• Your instructions: Reproduce word for word the lines from the beginning of the entries to the line with "Record raw generator", both included, but none of the pictures.

• Raw data:
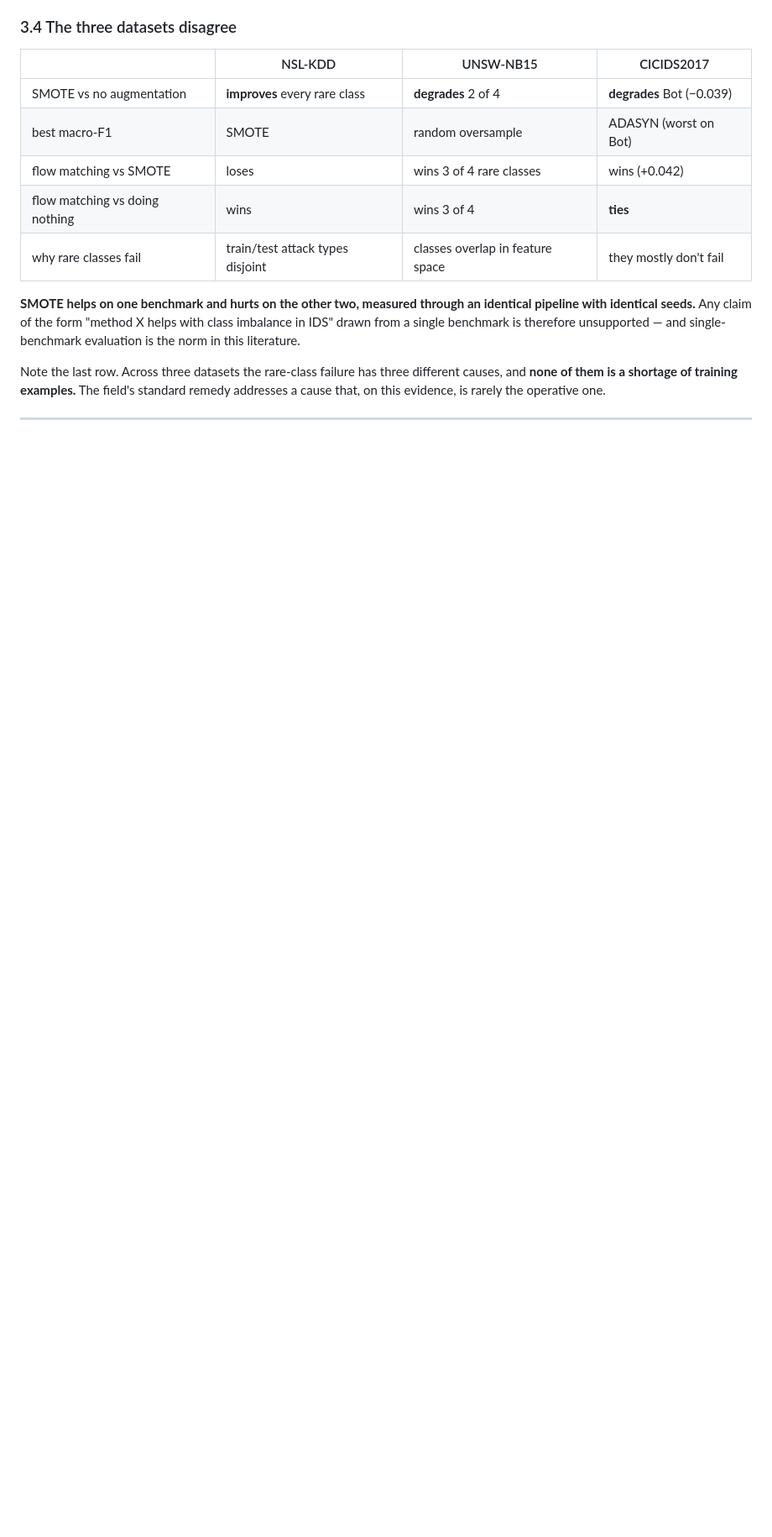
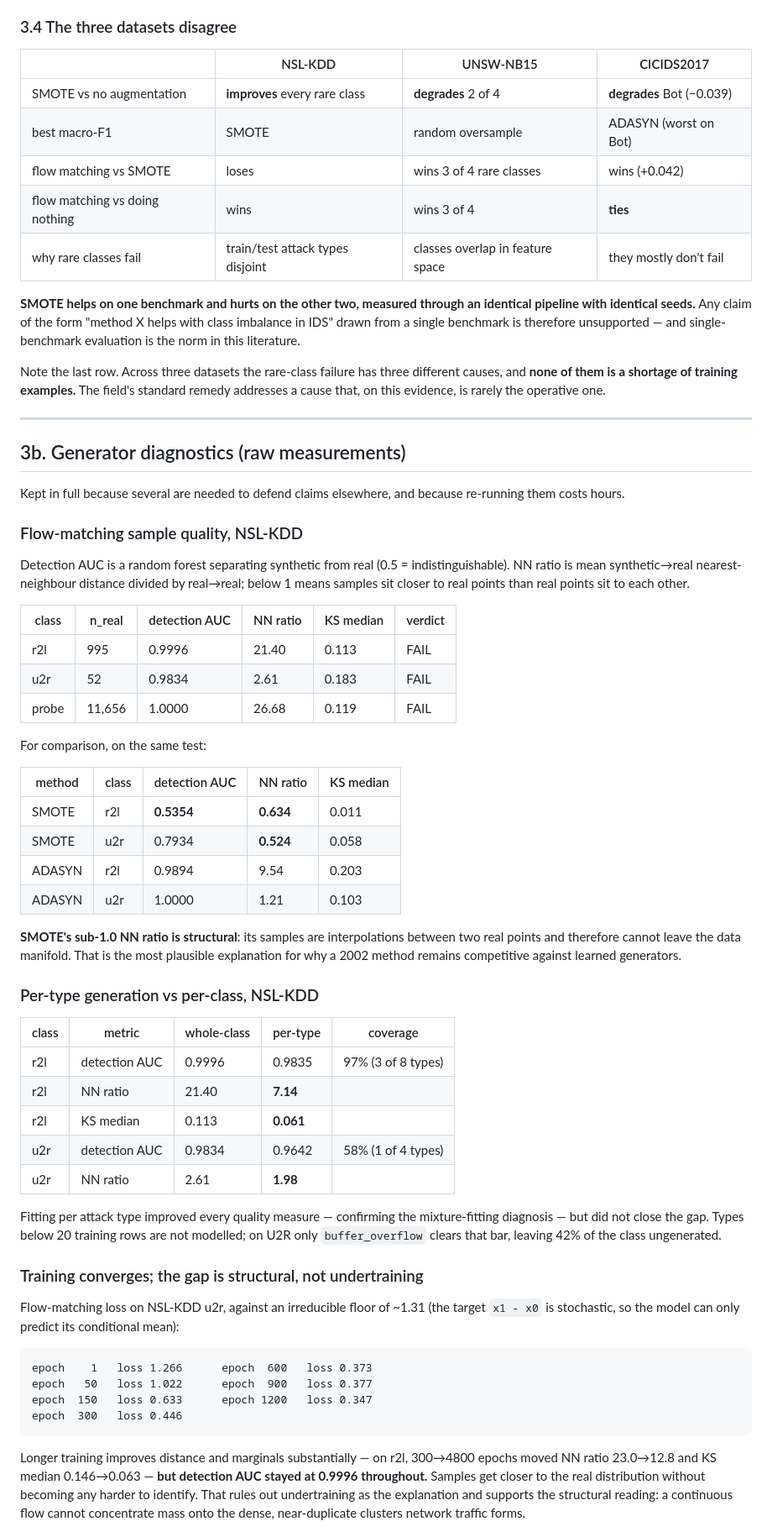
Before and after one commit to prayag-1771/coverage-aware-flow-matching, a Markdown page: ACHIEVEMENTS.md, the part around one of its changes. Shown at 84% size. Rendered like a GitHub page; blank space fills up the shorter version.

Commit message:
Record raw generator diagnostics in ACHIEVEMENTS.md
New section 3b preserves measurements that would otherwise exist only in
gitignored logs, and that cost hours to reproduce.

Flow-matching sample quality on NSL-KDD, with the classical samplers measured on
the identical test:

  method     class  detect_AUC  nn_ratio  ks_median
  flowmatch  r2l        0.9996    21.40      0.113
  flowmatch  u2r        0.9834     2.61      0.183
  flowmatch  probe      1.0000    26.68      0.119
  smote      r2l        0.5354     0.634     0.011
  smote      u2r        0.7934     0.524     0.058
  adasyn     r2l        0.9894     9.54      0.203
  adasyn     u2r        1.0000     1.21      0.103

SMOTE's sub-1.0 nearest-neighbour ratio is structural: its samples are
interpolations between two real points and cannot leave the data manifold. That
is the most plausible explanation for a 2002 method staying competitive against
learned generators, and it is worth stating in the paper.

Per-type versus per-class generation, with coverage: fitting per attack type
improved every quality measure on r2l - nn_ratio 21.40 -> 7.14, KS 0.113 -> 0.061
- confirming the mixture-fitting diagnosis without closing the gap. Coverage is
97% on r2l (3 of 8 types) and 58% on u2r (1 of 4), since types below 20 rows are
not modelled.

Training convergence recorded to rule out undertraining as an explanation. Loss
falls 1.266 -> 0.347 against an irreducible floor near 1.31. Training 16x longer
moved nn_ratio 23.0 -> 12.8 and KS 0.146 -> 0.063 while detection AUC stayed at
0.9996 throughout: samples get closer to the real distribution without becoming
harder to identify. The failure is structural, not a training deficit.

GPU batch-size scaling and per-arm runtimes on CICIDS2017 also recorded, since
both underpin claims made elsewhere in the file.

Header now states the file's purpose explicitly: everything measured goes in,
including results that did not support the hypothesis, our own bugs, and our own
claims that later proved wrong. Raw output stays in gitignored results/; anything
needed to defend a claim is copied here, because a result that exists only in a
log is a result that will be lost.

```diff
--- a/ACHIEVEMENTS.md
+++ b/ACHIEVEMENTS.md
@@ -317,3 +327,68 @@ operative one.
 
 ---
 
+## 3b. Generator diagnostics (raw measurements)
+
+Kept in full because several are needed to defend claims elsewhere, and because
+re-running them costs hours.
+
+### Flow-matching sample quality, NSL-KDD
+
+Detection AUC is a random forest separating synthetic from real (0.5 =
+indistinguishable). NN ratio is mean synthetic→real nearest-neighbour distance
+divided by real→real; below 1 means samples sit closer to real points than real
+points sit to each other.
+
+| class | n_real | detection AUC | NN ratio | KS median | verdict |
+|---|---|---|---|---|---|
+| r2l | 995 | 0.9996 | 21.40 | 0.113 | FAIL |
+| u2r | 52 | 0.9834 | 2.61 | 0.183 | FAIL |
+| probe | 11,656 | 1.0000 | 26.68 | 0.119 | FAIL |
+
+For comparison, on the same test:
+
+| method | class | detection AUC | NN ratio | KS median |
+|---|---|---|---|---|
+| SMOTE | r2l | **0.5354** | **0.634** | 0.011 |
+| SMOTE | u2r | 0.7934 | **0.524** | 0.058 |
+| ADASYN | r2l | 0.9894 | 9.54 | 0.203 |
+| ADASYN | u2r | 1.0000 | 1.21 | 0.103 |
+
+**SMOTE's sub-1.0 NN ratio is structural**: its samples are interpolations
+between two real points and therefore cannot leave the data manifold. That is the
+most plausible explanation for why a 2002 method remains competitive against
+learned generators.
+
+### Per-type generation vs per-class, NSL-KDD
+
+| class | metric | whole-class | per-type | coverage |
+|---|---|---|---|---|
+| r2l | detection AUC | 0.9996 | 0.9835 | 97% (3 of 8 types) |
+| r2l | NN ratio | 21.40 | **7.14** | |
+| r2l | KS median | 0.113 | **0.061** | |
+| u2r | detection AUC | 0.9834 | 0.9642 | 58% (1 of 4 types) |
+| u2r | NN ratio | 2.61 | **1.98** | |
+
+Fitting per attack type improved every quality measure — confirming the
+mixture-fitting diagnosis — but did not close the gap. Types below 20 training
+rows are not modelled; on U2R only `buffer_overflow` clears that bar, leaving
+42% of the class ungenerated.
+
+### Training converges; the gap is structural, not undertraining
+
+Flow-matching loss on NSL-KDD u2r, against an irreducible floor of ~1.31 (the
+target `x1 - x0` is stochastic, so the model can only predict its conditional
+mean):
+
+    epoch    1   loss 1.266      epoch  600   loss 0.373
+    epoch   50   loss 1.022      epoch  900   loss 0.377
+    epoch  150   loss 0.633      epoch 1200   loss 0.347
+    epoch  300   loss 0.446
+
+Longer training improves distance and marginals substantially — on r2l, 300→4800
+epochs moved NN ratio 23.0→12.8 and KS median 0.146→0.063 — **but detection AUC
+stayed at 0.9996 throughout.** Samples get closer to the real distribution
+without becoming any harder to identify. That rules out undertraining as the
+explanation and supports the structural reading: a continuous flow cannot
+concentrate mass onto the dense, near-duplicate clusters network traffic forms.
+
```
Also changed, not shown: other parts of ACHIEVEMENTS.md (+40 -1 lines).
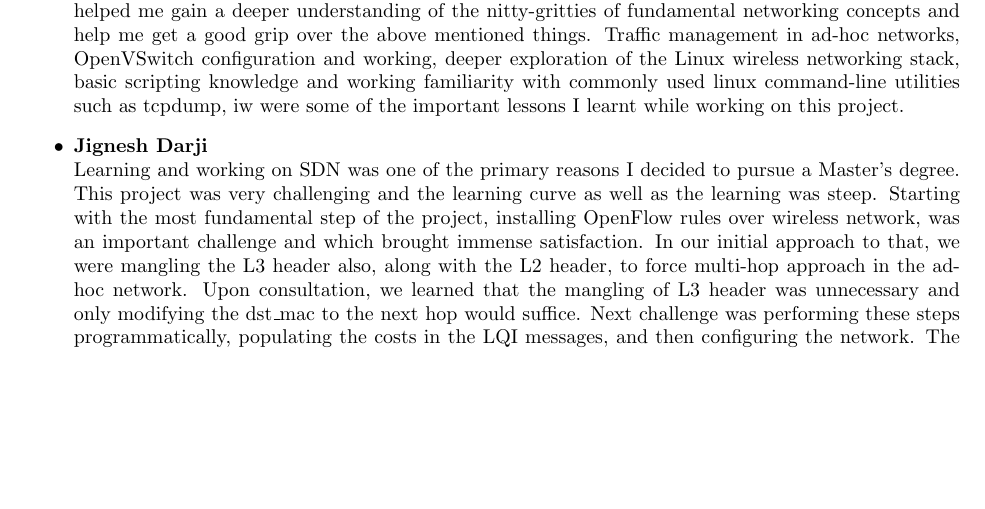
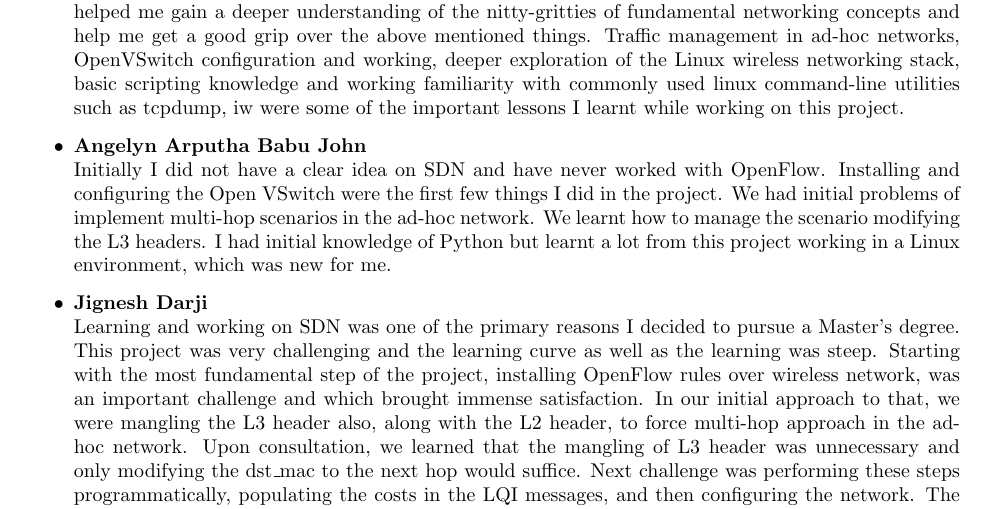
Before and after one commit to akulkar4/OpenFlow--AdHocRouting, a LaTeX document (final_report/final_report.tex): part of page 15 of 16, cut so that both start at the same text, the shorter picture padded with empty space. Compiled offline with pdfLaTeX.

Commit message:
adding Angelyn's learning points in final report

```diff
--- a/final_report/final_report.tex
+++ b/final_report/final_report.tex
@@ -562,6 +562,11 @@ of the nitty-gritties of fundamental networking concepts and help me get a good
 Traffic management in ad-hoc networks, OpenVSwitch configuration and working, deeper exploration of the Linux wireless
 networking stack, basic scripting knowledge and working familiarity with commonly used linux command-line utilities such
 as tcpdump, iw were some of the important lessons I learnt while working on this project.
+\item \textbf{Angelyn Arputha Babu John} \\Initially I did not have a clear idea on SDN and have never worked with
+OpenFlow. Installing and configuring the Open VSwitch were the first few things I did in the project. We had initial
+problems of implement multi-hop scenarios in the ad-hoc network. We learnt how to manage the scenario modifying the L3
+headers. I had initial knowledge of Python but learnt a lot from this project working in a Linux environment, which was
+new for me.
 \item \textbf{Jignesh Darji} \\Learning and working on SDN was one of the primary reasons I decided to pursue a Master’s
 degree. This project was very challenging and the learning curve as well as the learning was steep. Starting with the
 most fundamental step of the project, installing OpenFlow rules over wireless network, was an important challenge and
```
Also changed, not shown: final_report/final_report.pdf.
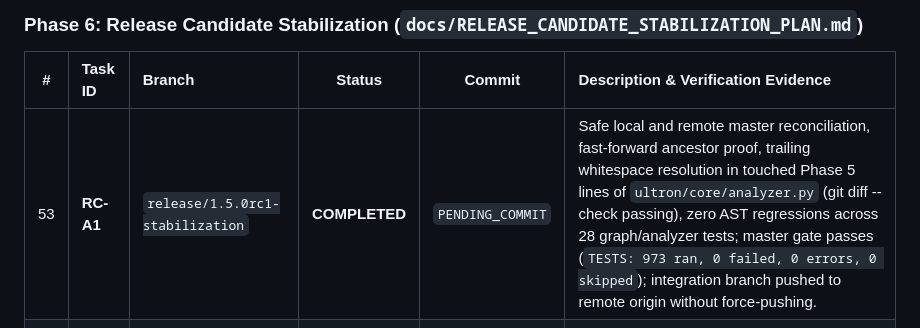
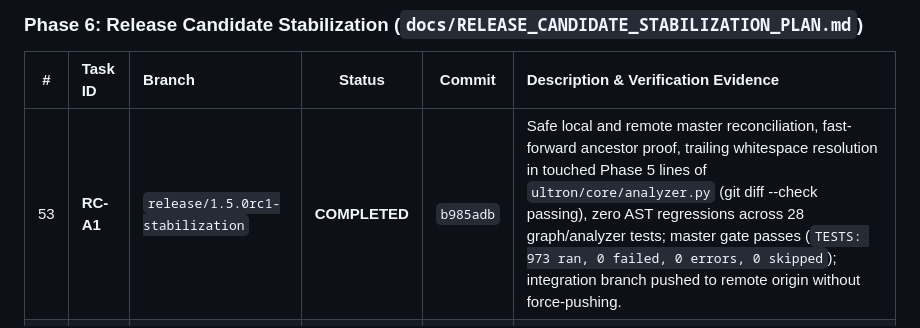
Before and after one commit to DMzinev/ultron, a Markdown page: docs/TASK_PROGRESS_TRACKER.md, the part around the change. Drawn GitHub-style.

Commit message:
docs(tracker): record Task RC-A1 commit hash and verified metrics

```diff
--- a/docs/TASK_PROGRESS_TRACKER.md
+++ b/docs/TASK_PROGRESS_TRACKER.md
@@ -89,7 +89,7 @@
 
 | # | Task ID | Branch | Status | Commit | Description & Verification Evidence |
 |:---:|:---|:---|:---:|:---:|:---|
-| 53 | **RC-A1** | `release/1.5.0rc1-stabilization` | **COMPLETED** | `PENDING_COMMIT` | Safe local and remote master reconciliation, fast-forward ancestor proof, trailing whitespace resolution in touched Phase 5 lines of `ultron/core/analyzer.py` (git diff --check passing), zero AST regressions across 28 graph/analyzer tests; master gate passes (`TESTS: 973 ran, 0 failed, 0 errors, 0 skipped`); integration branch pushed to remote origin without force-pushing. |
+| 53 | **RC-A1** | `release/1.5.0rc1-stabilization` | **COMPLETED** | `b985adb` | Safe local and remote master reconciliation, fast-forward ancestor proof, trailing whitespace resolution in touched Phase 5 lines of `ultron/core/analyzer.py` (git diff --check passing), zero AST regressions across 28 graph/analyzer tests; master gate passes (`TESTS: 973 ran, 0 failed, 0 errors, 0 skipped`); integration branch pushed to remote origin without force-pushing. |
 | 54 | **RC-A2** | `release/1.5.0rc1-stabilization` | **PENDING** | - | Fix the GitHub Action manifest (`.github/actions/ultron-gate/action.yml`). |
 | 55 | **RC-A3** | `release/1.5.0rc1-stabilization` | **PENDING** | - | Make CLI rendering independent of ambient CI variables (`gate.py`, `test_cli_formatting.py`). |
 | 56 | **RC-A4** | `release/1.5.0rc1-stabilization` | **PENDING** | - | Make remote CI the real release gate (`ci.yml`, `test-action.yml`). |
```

• Reply:
Before and after one commit to prayag-1771/coverage-aware-flow-matching, a Markdown page: ACHIEVEMENTS.md, the part around one of its changes. Shown at 84% size. Rendered like a GitHub page; blank space fills up the shorter version.

Commit message:
Record raw generator diagnostics in ACHIEVEMENTS.md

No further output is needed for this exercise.